* YOUR GOAL: Copy all entries exactly, and wherever an entry holds a picture, leave that picture out.

* MATERIAL FOR THIS EXERCISE:
···

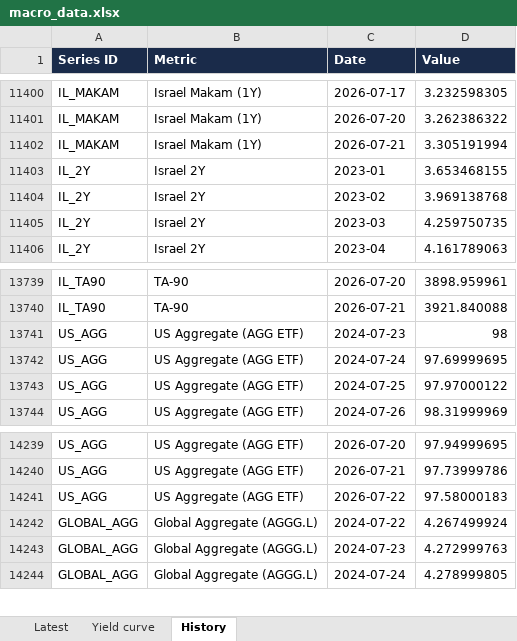
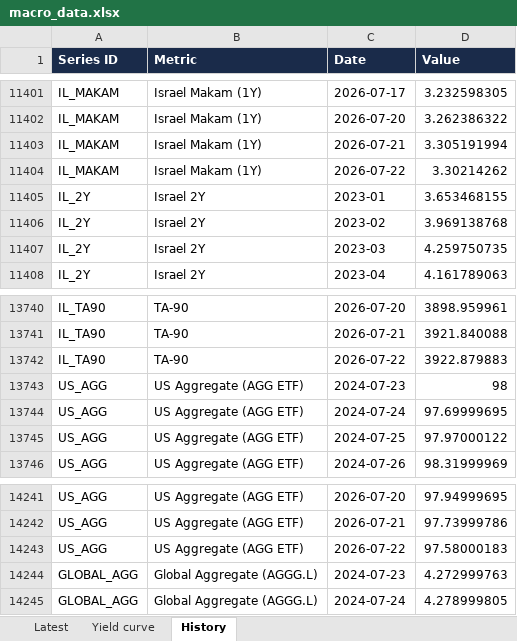
Before and after one commit to mortyamar-creator/macro-desk-data, an Excel workbook: macro_data.xlsx, sheet History, drawn as a sheet; only a part is shown, gaps mark what is left out; values as stored, in another font and other column widths than the file's, no borders; removed rows and columns are numbered as before the commit, all else as after; the diff covers the shown part only; the diff names each change by its address in the sheet, - before the commit and + after, or states it on an @@ line.

```diff
--- a/macro_data.xlsx (sheet History)
+++ b/macro_data.xlsx (sheet History)
+row 11404: IL_MAKAM | Israel Makam (1Y) | 2026-07-22 | 3.30214262
+row 13742: IL_TA90 | TA-90 | 2026-07-22 | 3922.879883
-row 14242: GLOBAL_AGG | Global Aggregate (AGGG.L) | 2024-07-22 | 4.267499924
```
Also changed, not shown: 5 added rows, 3 removed rows and 1 edited cell elsewhere in this sheet, sheet Latest, 9 other files.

···

* FINISHED EXERCISE:
Before and after one commit to mortyamar-creator/macro-desk-data, an Excel workbook: macro_data.xlsx, sheet History, drawn as a sheet; only a part is shown, gaps mark what is left out; values as stored, in another font and other column widths than the file's, no borders; removed rows and columns are numbered as before the commit, all else as after; the diff covers the shown part only; the diff names each change by its address in the sheet, - before the commit and + after, or states it on an @@ line.

```diff
--- a/macro_data.xlsx (sheet History)
+++ b/macro_data.xlsx (sheet History)
+row 11404: IL_MAKAM | Israel Makam (1Y) | 2026-07-22 | 3.30214262
+row 13742: IL_TA90 | TA-90 | 2026-07-22 | 3922.879883
-row 14242: GLOBAL_AGG | Global Aggregate (AGGG.L) | 2024-07-22 | 4.267499924
```
Also changed, not shown: 5 added rows, 3 removed rows and 1 edited cell elsewhere in this sheet, sheet Latest, 9 other files.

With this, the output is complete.